Specifically, here are a couple of steps I would take as a first-time investor that, hopefully, could improve my chances of financial success.
1. Learn all about valuation
Think about an item you own. Now decide exactly what it is worth. Not just for you, but objectively.
That exercise sounds easy, but it can be deceptively difficult. Selling the item online might attract bargain hunters who want to pay less for it than it is worth. Getting a dealer to buy it involves them taking a cut.
So the item’s market value might not be what the dealer would pay you for it, as they also need to make a profit. But without access to the dealer’s network, on your own you might struggle to find buyers. Or perhaps lots of other people are selling the same item right now, meaning supply outstrips demand.
The stock market works in the same way. Investors can price the same share very differently over the course of just a few months.
But I think shares are easier than many items to value objectively. After all, they are a stake in a company that will hopefully generate a certain amount of future profits.

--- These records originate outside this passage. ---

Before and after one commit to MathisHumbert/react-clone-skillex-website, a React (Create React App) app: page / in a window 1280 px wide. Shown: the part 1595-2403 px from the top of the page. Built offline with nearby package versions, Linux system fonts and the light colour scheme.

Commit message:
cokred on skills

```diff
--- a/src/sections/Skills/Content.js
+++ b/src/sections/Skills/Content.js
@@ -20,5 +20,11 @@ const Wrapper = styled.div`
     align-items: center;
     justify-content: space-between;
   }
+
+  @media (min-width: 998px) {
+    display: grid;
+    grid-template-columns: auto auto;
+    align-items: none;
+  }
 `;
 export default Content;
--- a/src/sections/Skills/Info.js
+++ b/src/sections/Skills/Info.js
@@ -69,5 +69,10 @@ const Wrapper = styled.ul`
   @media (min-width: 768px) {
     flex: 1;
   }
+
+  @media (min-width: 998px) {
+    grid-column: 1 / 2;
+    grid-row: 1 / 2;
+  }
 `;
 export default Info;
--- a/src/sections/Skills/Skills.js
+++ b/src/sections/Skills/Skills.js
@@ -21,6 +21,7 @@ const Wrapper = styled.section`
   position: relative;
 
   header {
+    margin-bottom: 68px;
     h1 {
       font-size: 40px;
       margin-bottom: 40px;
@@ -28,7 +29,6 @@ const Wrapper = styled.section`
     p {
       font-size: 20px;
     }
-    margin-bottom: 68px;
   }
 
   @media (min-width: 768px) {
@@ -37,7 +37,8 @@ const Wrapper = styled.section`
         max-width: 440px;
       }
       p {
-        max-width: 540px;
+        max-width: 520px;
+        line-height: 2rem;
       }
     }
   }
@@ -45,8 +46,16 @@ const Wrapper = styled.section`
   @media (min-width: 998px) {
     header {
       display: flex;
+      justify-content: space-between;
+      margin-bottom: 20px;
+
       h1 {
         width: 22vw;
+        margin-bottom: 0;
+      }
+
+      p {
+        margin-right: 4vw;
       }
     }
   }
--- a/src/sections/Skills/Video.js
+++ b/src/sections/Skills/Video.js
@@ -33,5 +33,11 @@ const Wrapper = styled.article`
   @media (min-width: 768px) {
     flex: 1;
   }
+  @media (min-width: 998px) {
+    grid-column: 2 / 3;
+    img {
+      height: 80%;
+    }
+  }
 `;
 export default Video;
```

One of the most important lessons for a first-time investor is learning how to value shares. If the valuation is higher than the share price, buying could turn out to be profitable. But if the price is higher than the valuation, buying could lead me to lose money. Price tells me what I pay for a share, but valuation helps me understand what it is really worth.
That is vital information needed to succeed as an investor. Exploiting a gap between short-term price and long-term value can be lucrative.
2. Focus on risk over reward
Buying shares is something people do with the hope of increasing their wealth. But they often over emphasise the potential upside without fully processing the risks.
Consider BP Prudhoe Bay Royalty Trust as an example. It offers a 29% dividend yield. If the payout continues at that level, in four years I would have recouped what I spent on the shares in cash – and still own them.
But there is a catch. The trust’s dividends are calculated using a sliding formula that means they will fall over time if the oil price does not keep rising. If the oil price pulls back to a certain level and stays there long enough, the dividends will stop forever under the deed that established the trust.
I think assessing risk matters more than considering reward as an investor. One big risk can wipe out massive rewards in my portfolio. Rather than buying shares for their potentially outsized returns, as a first-time investor I would try not to be greedy.
Instead I would build my portfolio around key principles of trying to manage my risks, such as diversification.
The post As a first-time investor, I’d take these 2 actions appeared first on The Motley Fool UK.
C Ruane has no position in any of the shares mentioned. The Motley Fool UK has no position in any of the shares mentioned. Views expressed on the companies mentioned in this article are those of the writer and therefore may differ from the official recommendations we make in our subscription services such as Share Advisor, Hidden Winners and Pro. Here at The Motley Fool we believe that considering a diverse range of insights makes us better investors.
Motley Fool UK 2023